**M:= Matrix(**

(81,24), **#need explicit dimensions for this method; parentheses are optional**

** proc(i,j) local k;**

[seq](indice(C[i][1][k], rorder(orders[j], Sets[k])), k= 1..4)

end proc

);

Procedures can be coded as **proc(i,j)** ... **end proc** or simply **(i,j)->**** **...; however, allowing **local** in these *arrow expressions*** **is a relatively recent innovation. (Arrow expressions are called *lambda expressions* in the functional programming community.)

The second method constructs your matrix from a list of lists of lists. The dimensions of the matrix are determined by the sizes of the outer two levels of lists, and specifying them is optional. This method is less efficient because it constructs lists that are ultimately not needed, namely the out two levels. For older Maple, it can be replaced by

**M:= Matrix(**

(81,24), #optional line

[seq](

[seq]([seq](indice(C[i][1][k], rorder(orders[j], Sets[k])), k= 1..4), j= 1..24),

i= 1..81

)

);

The **seq** command is old command (still perfectly fine though) that's equivalent to a simple *embedded* **for **loop, which is a recent innovation. Embedded **for** loops are extremely flexible and just as efficient as **seq**, often more efficient.

You initially mentioned "table" as well as "matrix". Tables are a different container structure, and the difference between a table and a matrix is probably too subtle to be worth explaining at this point. In the code in your Question, **M **was an unassigned variable when you first used

**M[i][j]:= **...

This caused **M **to be a **table** of **table**s; and using instead **M[i,j]:= **... would make it a one-level table.

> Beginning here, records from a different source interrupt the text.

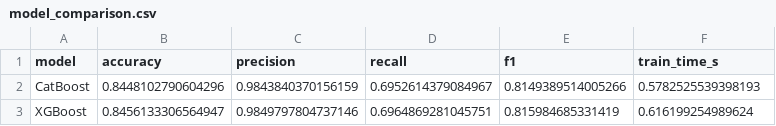
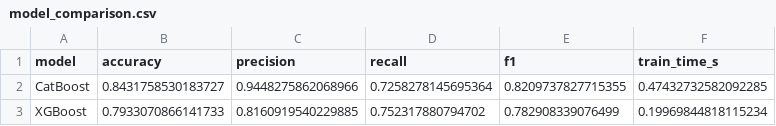
Before and after one commit to apaonessaa/SDN_Flow-Table-Flooding_Mitigation, a CSV file: models/ftf_detector/model_comparison.csv, drawn as a sheet.

```diff
--- a/models/ftf_detector/model_comparison.csv
+++ b/models/ftf_detector/model_comparison.csv
@@ -1,3 +1,3 @@
 model,accuracy,precision,recall,f1,train_time_s
-CatBoost,0.8448102790604296,0.9843840370156159,0.6952614379084967,0.8149389514005266,0.5782525539398193
-XGBoost,0.8456133306564947,0.9849797804737146,0.6964869281045751,0.815984685331419,0.616199254989624
+CatBoost,0.8431758530183727,0.9448275862068966,0.7258278145695364,0.8209737827715355,0.47432732582092285
+XGBoost,0.7933070866141733,0.8160919540229885,0.752317880794702,0.782908339076499,0.19969844818115234
```
Also changed, not shown: 8 other files.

Finally, it's *extremely* inefficient to construct a list in a loop like this:

**L:= [op(L), **...**]**

Every newbie (including myself many years ago) seems to do this though; the idea is quite natural. The inefficiency is due to an idiosyncracy of Maple's lists known as *immutability *which makes then very efficient when you don't try to modify them after their initial construction. Sets and sequences are also immutable containers subject to the same inefficiency trap if you try to modify them after their initial construction. Matrices, arrays, and tables are *mutable*, so there's no problem with changing their entries.